— EXERCISE REQUIREMENTS —
The only acceptable output is every entry, printed exactly.

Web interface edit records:

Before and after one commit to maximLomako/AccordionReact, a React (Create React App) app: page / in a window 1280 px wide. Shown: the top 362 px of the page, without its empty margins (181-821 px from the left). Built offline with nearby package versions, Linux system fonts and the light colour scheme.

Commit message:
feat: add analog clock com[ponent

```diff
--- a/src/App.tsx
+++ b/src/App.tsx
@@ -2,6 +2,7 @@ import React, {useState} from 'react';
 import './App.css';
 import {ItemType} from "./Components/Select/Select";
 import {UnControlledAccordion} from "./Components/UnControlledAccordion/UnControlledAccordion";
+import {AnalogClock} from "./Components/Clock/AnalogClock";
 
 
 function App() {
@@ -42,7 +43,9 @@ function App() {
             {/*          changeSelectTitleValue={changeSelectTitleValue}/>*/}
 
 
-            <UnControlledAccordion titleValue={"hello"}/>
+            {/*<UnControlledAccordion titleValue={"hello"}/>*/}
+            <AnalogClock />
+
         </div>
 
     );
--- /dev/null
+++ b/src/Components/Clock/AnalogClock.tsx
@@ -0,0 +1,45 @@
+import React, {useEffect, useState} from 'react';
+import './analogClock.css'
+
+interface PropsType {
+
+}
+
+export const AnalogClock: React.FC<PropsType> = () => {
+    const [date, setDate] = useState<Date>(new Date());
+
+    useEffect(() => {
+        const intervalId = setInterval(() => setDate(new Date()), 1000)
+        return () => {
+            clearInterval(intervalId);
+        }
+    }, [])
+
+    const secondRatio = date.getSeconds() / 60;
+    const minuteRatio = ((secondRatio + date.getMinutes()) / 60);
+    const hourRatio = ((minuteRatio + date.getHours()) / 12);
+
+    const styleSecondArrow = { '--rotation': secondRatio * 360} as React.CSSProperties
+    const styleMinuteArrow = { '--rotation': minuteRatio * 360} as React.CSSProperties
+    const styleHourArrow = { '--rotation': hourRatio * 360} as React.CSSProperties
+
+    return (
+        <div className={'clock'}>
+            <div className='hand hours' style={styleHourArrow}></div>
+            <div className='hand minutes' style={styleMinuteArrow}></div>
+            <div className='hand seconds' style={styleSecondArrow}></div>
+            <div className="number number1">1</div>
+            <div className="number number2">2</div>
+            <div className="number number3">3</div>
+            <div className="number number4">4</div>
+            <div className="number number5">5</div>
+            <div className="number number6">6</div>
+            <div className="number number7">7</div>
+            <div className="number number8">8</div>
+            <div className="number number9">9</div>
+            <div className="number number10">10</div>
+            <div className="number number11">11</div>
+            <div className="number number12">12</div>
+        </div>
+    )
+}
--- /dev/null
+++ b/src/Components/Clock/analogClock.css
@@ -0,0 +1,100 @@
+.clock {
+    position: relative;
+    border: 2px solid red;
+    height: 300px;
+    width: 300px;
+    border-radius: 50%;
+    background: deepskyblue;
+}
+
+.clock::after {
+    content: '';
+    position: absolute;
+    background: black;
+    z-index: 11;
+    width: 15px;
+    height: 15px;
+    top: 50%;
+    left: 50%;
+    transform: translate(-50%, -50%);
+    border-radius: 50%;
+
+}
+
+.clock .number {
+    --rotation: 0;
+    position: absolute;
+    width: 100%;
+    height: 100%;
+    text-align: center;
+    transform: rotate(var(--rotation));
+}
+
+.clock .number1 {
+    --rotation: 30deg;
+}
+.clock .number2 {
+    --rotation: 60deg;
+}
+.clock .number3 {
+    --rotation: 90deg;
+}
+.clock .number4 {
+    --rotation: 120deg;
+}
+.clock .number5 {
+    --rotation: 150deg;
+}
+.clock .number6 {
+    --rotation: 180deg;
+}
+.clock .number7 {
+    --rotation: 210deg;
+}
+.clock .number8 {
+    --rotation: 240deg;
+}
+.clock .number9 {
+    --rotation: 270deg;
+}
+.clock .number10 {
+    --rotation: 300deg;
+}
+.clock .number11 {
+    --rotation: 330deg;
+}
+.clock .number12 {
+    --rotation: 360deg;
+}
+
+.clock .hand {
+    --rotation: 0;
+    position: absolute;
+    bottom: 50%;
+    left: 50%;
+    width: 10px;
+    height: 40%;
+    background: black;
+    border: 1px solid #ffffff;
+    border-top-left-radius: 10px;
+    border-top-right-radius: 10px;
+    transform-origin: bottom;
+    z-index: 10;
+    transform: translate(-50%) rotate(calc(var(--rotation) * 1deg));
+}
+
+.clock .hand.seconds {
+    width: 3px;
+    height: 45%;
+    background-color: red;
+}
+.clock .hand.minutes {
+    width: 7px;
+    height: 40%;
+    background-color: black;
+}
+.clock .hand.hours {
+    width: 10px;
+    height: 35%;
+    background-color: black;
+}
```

— TASK OUTPUT —
Before and after one commit to maximLomako/AccordionReact, a React (Create React App) app: page / in a window 1280 px wide. Shown: the top 362 px of the page, without its empty margins (181-821 px from the left). Built offline with nearby package versions, Linux system fonts and the light colour scheme.

Commit message:
feat: add analog clock com[ponent

```diff
--- a/src/App.tsx
+++ b/src/App.tsx
@@ -2,6 +2,7 @@ import React, {useState} from 'react';
 import './App.css';
 import {ItemType} from "./Components/Select/Select";
 import {UnControlledAccordion} from "./Components/UnControlledAccordion/UnControlledAccordion";
+import {AnalogClock} from "./Components/Clock/AnalogClock";
 
 
 function App() {
@@ -42,7 +43,9 @@ function App() {
             {/*          changeSelectTitleValue={changeSelectTitleValue}/>*/}
 
 
-            <UnControlledAccordion titleValue={"hello"}/>
+            {/*<UnControlledAccordion titleValue={"hello"}/>*/}
+            <AnalogClock />
+
         </div>
 
     );
--- /dev/null
+++ b/src/Components/Clock/AnalogClock.tsx
@@ -0,0 +1,45 @@
+import React, {useEffect, useState} from 'react';
+import './analogClock.css'
+
+interface PropsType {
+
+}
+
+export const AnalogClock: React.FC<PropsType> = () => {
+    const [date, setDate] = useState<Date>(new Date());
+
+    useEffect(() => {
+        const intervalId = setInterval(() => setDate(new Date()), 1000)
+        return () => {
+            clearInterval(intervalId);
+        }
+    }, [])
+
+    const secondRatio = date.getSeconds() / 60;
+    const minuteRatio = ((secondRatio + date.getMinutes()) / 60);
+    const hourRatio = ((minuteRatio + date.getHours()) / 12);
+
+    const styleSecondArrow = { '--rotation': secondRatio * 360} as React.CSSProperties
+    const styleMinuteArrow = { '--rotation': minuteRatio * 360} as React.CSSProperties
+    const styleHourArrow = { '--rotation': hourRatio * 360} as React.CSSProperties
+
+    return (
+        <div className={'clock'}>
+            <div className='hand hours' style={styleHourArrow}></div>
+            <div className='hand minutes' style={styleMinuteArrow}></div>
+            <div className='hand seconds' style={styleSecondArrow}></div>
+            <div className="number number1">1</div>
+            <div className="number number2">2</div>
+            <div className="number number3">3</div>
+            <div className="number number4">4</div>
+            <div className="number number5">5</div>
+            <div className="number number6">6</div>
+            <div className="number number7">7</div>
+            <div className="number number8">8</div>
+            <div className="number number9">9</div>
+            <div className="number number10">10</div>
+            <div className="number number11">11</div>
+            <div className="number number12">12</div>
+        </div>
+    )
+}
--- /dev/null
+++ b/src/Components/Clock/analogClock.css
@@ -0,0 +1,100 @@
+.clock {
+    position: relative;
+    border: 2px solid red;
+    height: 300px;
+    width: 300px;
+    border-radius: 50%;
+    background: deepskyblue;
+}
+
+.clock::after {
+    content: '';
+    position: absolute;
+    background: black;
+    z-index: 11;
+    width: 15px;
+    height: 15px;
+    top: 50%;
+    left: 50%;
+    transform: translate(-50%, -50%);
+    border-radius: 50%;
+
+}
+
+.clock .number {
+    --rotation: 0;
+    position: absolute;
+    width: 100%;
+    height: 100%;
+    text-align: center;
+    transform: rotate(var(--rotation));
+}
+
+.clock .number1 {
+    --rotation: 30deg;
+}
+.clock .number2 {
+    --rotation: 60deg;
+}
+.clock .number3 {
+    --rotation: 90deg;
+}
+.clock .number4 {
+    --rotation: 120deg;
+}
+.clock .number5 {
+    --rotation: 150deg;
+}
+.clock .number6 {
+    --rotation: 180deg;
+}
+.clock .number7 {
+    --rotation: 210deg;
+}
+.clock .number8 {
+    --rotation: 240deg;
+}
+.clock .number9 {
+    --rotation: 270deg;
+}
+.clock .number10 {
+    --rotation: 300deg;
+}
+.clock .number11 {
+    --rotation: 330deg;
+}
+.clock .number12 {
+    --rotation: 360deg;
+}
+
+.clock .hand {
+    --rotation: 0;
+    position: absolute;
+    bottom: 50%;
+    left: 50%;
+    width: 10px;
+    height: 40%;
+    background: black;
+    border: 1px solid #ffffff;
+    border-top-left-radius: 10px;
+    border-top-right-radius: 10px;
+    transform-origin: bottom;
+    z-index: 10;
+    transform: translate(-50%) rotate(calc(var(--rotation) * 1deg));
+}
+
+.clock .hand.seconds {
+    width: 3px;
+    height: 45%;
+    background-color: red;
+}
+.clock .hand.minutes {
+    width: 7px;
+    height: 40%;
+    background-color: black;
+}
+.clock .hand.hours {
+    width: 10px;
+    height: 35%;
+    background-color: black;
+}
```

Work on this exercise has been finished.